Why Global Citizens Should Care
Poverty and a lack of education are closely tied, and both are often linked to access to transportation. When students drop out due to a difficult commute, it can trap young children in the poverty cycle. You can join us in taking action to call for equal access to quality education here.

A teacher in rural India is being praised for steering his students in the right direction — literally.

Rajaram, who teaches math and science at the Baarali Government Higher Primary School in the Udupi district, took it upon himself to buy a bus and begin driving his students to and from class when he noticed a discouraging dropout rate occurring at the facility, reports The News Minute.

Take Action: Every Child Deserves to Go to School. Tell Governments to Increase Funding for Global Education

“There are no roads from the houses of the children to the school,” Rajaram told The News Minute. “There is a mud path through the forest and most of the girl students began dropping out as their families were scared of allowing their children to walk for a total of 6 kilometers to and from school.”

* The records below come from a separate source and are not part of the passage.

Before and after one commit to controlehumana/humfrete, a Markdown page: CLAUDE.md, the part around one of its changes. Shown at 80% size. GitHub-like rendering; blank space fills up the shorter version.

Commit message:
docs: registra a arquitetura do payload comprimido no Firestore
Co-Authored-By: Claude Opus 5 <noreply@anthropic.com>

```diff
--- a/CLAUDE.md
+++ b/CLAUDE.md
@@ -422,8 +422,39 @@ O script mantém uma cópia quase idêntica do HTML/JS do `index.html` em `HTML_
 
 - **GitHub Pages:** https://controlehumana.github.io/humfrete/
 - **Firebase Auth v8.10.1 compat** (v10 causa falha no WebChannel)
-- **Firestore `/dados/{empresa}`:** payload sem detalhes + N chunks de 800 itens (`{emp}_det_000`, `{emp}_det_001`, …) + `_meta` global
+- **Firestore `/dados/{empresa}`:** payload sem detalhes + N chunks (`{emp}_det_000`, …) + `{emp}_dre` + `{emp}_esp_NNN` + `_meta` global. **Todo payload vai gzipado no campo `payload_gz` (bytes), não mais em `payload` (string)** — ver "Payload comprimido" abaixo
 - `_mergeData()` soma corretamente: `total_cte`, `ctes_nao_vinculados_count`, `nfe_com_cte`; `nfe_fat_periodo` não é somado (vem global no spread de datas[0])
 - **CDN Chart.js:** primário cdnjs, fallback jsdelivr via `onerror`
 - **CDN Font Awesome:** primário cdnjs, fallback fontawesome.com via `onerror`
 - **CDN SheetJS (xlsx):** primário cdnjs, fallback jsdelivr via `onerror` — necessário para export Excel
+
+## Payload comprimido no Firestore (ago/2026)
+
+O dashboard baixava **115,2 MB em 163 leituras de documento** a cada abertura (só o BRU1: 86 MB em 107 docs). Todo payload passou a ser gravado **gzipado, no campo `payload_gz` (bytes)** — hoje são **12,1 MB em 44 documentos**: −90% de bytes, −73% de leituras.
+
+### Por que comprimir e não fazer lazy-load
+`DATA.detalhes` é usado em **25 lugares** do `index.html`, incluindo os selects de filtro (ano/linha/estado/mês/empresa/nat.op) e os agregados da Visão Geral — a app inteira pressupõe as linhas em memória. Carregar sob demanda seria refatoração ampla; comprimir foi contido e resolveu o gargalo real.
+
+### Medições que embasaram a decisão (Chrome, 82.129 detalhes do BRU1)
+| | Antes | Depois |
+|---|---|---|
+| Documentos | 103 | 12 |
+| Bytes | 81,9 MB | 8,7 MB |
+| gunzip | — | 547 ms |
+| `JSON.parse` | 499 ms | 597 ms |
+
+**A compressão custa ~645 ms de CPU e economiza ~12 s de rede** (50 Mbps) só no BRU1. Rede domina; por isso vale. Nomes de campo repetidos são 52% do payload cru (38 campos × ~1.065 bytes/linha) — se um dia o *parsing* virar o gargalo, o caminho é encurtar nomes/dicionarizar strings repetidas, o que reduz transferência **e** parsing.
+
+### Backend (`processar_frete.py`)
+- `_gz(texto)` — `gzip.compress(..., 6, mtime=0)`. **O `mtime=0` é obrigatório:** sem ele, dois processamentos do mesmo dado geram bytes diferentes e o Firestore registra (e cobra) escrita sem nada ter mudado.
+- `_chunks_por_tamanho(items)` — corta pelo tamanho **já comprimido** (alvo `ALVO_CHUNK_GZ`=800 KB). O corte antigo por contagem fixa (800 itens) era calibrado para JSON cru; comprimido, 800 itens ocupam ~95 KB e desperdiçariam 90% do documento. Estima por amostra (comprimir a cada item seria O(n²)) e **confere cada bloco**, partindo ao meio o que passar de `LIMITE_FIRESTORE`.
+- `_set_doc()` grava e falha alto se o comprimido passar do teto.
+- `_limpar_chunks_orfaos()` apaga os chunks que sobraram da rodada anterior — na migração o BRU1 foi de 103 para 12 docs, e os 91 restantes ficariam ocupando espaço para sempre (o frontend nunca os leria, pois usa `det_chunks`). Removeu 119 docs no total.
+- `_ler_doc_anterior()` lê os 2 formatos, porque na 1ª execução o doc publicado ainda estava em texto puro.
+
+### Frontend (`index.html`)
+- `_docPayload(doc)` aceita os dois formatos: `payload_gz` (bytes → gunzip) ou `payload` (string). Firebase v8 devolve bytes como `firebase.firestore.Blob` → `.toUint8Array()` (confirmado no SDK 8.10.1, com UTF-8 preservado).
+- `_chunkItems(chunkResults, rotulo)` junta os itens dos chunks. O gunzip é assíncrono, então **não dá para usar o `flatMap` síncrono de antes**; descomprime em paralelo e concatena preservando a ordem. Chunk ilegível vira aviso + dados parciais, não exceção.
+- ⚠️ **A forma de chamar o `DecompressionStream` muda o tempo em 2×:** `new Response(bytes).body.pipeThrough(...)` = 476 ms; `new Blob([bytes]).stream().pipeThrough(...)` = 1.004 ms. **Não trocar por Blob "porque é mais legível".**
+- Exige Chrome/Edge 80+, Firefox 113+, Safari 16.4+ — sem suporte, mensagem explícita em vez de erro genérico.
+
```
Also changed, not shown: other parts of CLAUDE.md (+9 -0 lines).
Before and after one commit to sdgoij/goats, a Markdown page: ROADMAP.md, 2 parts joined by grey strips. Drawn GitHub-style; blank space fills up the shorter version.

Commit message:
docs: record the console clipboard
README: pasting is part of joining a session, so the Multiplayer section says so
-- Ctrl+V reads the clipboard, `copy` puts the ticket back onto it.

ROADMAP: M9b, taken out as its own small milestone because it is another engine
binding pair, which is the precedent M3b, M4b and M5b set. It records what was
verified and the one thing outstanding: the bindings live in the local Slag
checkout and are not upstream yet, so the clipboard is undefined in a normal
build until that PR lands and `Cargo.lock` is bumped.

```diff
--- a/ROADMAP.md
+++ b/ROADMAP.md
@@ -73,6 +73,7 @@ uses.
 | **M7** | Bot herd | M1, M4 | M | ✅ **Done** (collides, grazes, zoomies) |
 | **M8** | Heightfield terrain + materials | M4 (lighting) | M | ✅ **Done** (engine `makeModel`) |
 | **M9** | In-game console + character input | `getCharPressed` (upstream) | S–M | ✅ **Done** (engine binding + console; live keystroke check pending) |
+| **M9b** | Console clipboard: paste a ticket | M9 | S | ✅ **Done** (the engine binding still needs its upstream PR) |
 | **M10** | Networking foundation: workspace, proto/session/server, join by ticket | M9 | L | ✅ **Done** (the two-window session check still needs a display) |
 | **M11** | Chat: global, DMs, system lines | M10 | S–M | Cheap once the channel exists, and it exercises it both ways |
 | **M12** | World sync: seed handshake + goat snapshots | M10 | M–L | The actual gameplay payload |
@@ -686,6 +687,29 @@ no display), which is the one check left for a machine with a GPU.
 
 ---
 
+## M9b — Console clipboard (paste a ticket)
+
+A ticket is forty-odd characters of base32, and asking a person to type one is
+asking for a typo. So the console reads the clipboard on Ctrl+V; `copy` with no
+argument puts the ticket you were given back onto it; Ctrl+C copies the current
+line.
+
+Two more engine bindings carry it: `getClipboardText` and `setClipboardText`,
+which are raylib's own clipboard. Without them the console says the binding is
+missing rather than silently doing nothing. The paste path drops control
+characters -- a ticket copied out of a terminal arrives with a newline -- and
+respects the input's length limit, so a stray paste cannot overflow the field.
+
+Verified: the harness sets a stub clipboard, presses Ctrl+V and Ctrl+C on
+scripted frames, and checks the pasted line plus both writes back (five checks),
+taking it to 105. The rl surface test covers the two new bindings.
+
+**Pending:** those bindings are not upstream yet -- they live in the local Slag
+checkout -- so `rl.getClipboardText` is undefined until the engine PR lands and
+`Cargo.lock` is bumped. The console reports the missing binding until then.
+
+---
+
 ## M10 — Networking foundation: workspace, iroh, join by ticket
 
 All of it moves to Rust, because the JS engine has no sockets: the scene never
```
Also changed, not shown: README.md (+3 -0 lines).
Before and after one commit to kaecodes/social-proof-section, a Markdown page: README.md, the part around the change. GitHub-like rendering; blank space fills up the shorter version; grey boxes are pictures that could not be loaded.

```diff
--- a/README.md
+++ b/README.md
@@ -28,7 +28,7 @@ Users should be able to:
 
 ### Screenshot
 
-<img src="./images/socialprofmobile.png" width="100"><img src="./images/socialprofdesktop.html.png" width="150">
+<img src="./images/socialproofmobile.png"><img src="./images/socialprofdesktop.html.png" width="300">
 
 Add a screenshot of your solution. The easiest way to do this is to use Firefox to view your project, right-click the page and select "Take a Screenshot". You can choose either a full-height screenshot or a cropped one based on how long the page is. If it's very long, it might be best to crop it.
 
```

Dismayed by the increasingly low attendance, the teacher sought out a solution and reached out to an alum for help.

“The children were dropping out quickly and with the head count in our school falling low, we were at the threat of shutting down, too,” he said. “One evening, I had finished counting how many children had dropped out and I was upset. Every week at least five to six students were not turning up. I called up one of our former students, Vijay Hegde, and proposed the idea of buying a bus to pick up and drop the children.”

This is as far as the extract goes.